I remember how we were free to walk all over our neighbourhood and even to stores in Fort Saskatchewan. We had no worries about perverts snatching children off the street. Neither did Mom need to constantly supervise us. We explored the creek, the golf course, and we even played by the water tower.
Diane also liked to teas me but in a friendly way. One of our play-fight arguments was our birthdays. For a few weeks, she was the same numerical age as I was. It was a running joke with us because I used to deny she was exactly the same age but she’d refute that. It was all in fun and nobody’s feelings were hurt.
Diane also used to brag that she shared her birthday with John Lennon. Nobody famous that I knew of back then had the same birthday as me. Even so, I took vicarious pride in my sister and her birthday.
That idyllic state of affairs came to a sudden end when I was sent 500 miles from my home and family to Jericho Hill School. I was only allowed to visit home at Christmas and summer holidays. I was also allowed to visit my home for Easter three times. Diane was still fond of me, and I of her, but she found new kids to play with.

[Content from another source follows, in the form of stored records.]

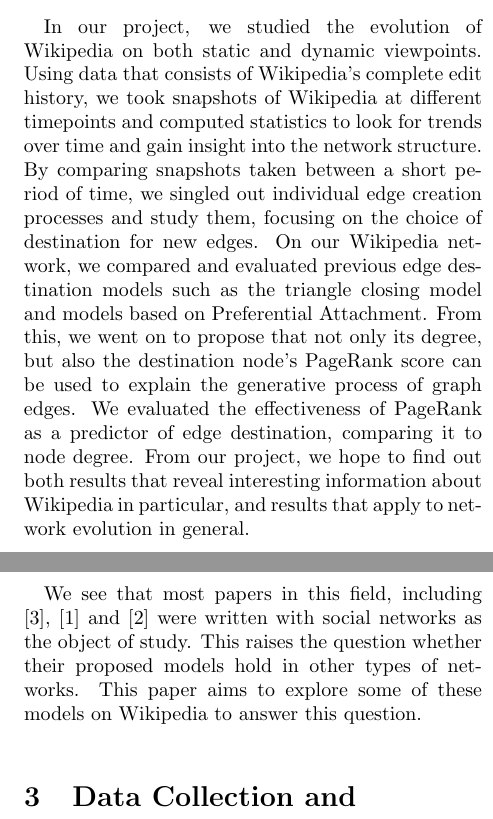
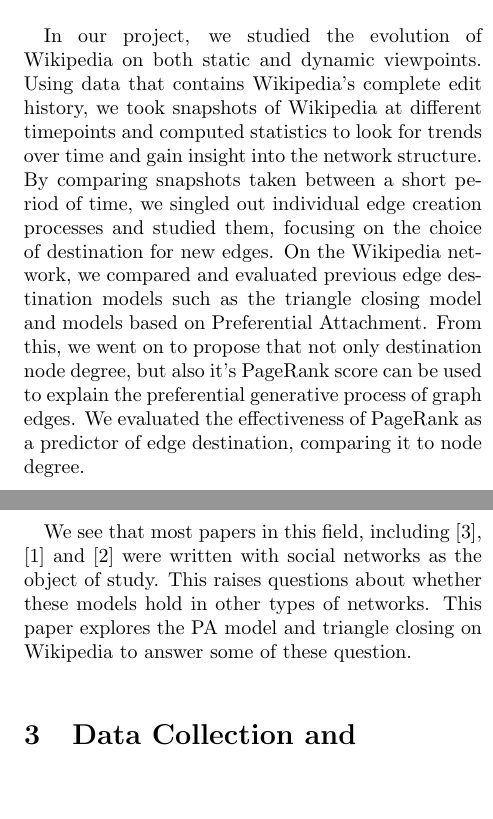
Before and after one commit to qipeng/cs224wproject, a LaTeX document (final/final.tex): two parts of the columns of pages 1 and 2 of 8, joined at a grey line, cut so that both start at the same text, the shorter picture padded with empty space. Compiled offline with pdfLaTeX.

Commit message:
change wording of intro and prior work

```diff
--- a/final/final.tex
+++ b/final/final.tex
@@ -18,8 +18,7 @@
 
 As the largest online encyclopedic resource in human history, Wikipedia is an interesting example of an online network. Unlike social networks --- the usual object of analysis, Wikipedia is an knowledge network, representing the structure of information instead of social relationships. Therefore, studying the dynamics of Wikipedia can be a refreshing addition to network evolution reasearch.
 
-In our project, we studied the evolution of Wikipedia on both static and dynamic viewpoints. Using data that consists of Wikipedia's complete edit history, we took snapshots of Wikipedia at different timepoints and computed statistics to look for trends over time and gain insight into the network structure. By comparing snapshots taken between a short period of time, we singled out individual edge creation processes and study them, focusing on the choice of destination for new edges. On our Wikipedia network, we compared and evaluated previous edge destination models such as the triangle closing model and models based on Preferential Attachment. From this, we went on to propose that not only its degree, but also the destination node's PageRank score can be used to explain the generative process of graph edges. We evaluated the effectiveness of PageRank as a predictor of edge destination, comparing it to node degree. From our project, we hope to find out both results that reveal interesting information about Wikipedia in particular, and results that apply to network evolution in general.
-
+In our project, we studied the evolution of Wikipedia on both static and dynamic viewpoints. Using data that contains Wikipedia's complete edit history, we took snapshots of Wikipedia at different timepoints and computed statistics to look for trends over time and gain insight into the network structure. By comparing snapshots taken between a short period of time, we singled out individual edge creation processes and studied them, focusing on the choice of destination for new edges. On the Wikipedia network, we compared and evaluated previous edge destination models such as the triangle closing model and models based on Preferential Attachment. From this, we went on to propose that not only destination node degree, but also it's PageRank score can be used to explain the preferential generative process of graph edges. We evaluated the effectiveness of PageRank as a predictor of edge destination, comparing it to node degree.
 \section{Prior Work}
 
 In recent years, researchers have done a considerable amount of work on modeling the evolution of networks. In the process, both static and dynamic means of analysis have been used.
@@ -30,7 +29,7 @@
 
 The preferential attachment (PA) theory was proposed and evaluated in both \cite{leskovec2008microscopic} and \cite{zlatic2011model}. In \cite{leskovec2008microscopic}, PA was evalutated dynamically on social networks, while in \cite{zlatic2011model}, it was analyzed with a static view on Wikipedia data. This project will combine the two and assess preferential attachment with a dynamic point of view on the Wikipedia dataset, so as to further evaluate the validity of this theory.
 
-We see that most papers in this field, including \cite{leskovec2008microscopic}, \cite{kossinets2006empirical} and \cite{kumar2010structure} were written with social networks as the object of study. This raises the question whether their proposed models hold in other types of networks. This paper aims to explore some of these models on Wikipedia to answer this question.
+We see that most papers in this field, including \cite{leskovec2008microscopic}, \cite{kossinets2006empirical} and \cite{kumar2010structure} were written with social networks as the object of study. This raises questions about whether these models hold in other types of networks. This paper explores the PA model and triangle closing on Wikipedia to answer some of these question.
 
 \section{Data Collection and\\ Processing}
 We model Wikipedia as an unweighted directed graph where each document is a node, and each edge $\langle u, v \rangle$ represents that there exists referential link from document $u$ to document $v$. We model Wikipedia as unweighted for model simplicity, ignoring multilinks between documents.
```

I still find it odd that Diane has been dead for more than ten years. I assumed we’d live far into our retirement years. God apparently had other plans when my beloved sister died of a rare liver disease. Paraphrasing the line in James Taylor’s “Fire and Rain” song, I always thought that I’d see her one more time again.
Diane also was mentioned in all three of my memoirs. The first two are featured on the Bruce Atchison’s books page. How I Was Razed: A Journey from Cultism to Christianity is available at Amazon, Barnes & Noble and Virtual Bookworm Publishers until the end of October 2014.